Will you quote all of the entries, word for word?

START INFORMATION SHOWN

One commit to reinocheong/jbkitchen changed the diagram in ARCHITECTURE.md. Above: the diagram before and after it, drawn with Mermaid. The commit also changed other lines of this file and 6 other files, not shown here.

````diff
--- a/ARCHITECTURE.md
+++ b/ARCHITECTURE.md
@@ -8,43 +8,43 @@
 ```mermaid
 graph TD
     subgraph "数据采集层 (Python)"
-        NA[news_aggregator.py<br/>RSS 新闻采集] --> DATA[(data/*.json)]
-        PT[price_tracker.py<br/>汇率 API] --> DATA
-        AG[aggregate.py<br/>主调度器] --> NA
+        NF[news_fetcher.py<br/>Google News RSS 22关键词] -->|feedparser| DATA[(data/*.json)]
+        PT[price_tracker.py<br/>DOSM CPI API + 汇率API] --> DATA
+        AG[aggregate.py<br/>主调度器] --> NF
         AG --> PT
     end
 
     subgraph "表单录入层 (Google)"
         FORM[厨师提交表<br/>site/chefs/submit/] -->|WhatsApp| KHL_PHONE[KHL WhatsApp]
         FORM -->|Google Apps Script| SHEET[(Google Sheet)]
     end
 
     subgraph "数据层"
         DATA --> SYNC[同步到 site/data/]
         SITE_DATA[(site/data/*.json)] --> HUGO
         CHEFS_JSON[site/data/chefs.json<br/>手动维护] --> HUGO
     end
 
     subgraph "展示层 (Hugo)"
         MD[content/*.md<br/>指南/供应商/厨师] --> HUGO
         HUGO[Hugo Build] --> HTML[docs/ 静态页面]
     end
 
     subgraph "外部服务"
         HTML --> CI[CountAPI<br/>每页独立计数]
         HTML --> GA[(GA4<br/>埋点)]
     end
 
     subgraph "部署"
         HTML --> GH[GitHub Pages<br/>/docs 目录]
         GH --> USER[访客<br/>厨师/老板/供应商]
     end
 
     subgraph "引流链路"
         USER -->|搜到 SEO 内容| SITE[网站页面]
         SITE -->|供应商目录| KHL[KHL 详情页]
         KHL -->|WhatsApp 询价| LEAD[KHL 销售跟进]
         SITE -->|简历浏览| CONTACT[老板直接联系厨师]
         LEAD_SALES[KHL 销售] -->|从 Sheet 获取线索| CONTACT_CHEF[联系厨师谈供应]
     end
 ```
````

END INFORMATION SHOWN

== SOLUTION FOR THIS PROBLEM ==
One commit to reinocheong/jbkitchen changed the diagram in ARCHITECTURE.md. Above: the diagram before and after it, drawn with Mermaid. The commit also changed other lines of this file and 6 other files, not shown here.

````diff
--- a/ARCHITECTURE.md
+++ b/ARCHITECTURE.md
@@ -8,43 +8,43 @@
 ```mermaid
 graph TD
     subgraph "数据采集层 (Python)"
-        NA[news_aggregator.py<br/>RSS 新闻采集] --> DATA[(data/*.json)]
-        PT[price_tracker.py<br/>汇率 API] --> DATA
-        AG[aggregate.py<br/>主调度器] --> NA
+        NF[news_fetcher.py<br/>Google News RSS 22关键词] -->|feedparser| DATA[(data/*.json)]
+        PT[price_tracker.py<br/>DOSM CPI API + 汇率API] --> DATA
+        AG[aggregate.py<br/>主调度器] --> NF
         AG --> PT
     end
 
     subgraph "表单录入层 (Google)"
         FORM[厨师提交表<br/>site/chefs/submit/] -->|WhatsApp| KHL_PHONE[KHL WhatsApp]
         FORM -->|Google Apps Script| SHEET[(Google Sheet)]
     end
 
     subgraph "数据层"
         DATA --> SYNC[同步到 site/data/]
         SITE_DATA[(site/data/*.json)] --> HUGO
         CHEFS_JSON[site/data/chefs.json<br/>手动维护] --> HUGO
     end
 
     subgraph "展示层 (Hugo)"
         MD[content/*.md<br/>指南/供应商/厨师] --> HUGO
         HUGO[Hugo Build] --> HTML[docs/ 静态页面]
     end
 
     subgraph "外部服务"
         HTML --> CI[CountAPI<br/>每页独立计数]
         HTML --> GA[(GA4<br/>埋点)]
     end
 
     subgraph "部署"
         HTML --> GH[GitHub Pages<br/>/docs 目录]
         GH --> USER[访客<br/>厨师/老板/供应商]
     end
 
     subgraph "引流链路"
         USER -->|搜到 SEO 内容| SITE[网站页面]
         SITE -->|供应商目录| KHL[KHL 详情页]
         KHL -->|WhatsApp 询价| LEAD[KHL 销售跟进]
         SITE -->|简历浏览| CONTACT[老板直接联系厨师]
         LEAD_SALES[KHL 销售] -->|从 Sheet 获取线索| CONTACT_CHEF[联系厨师谈供应]
     end
 ```
````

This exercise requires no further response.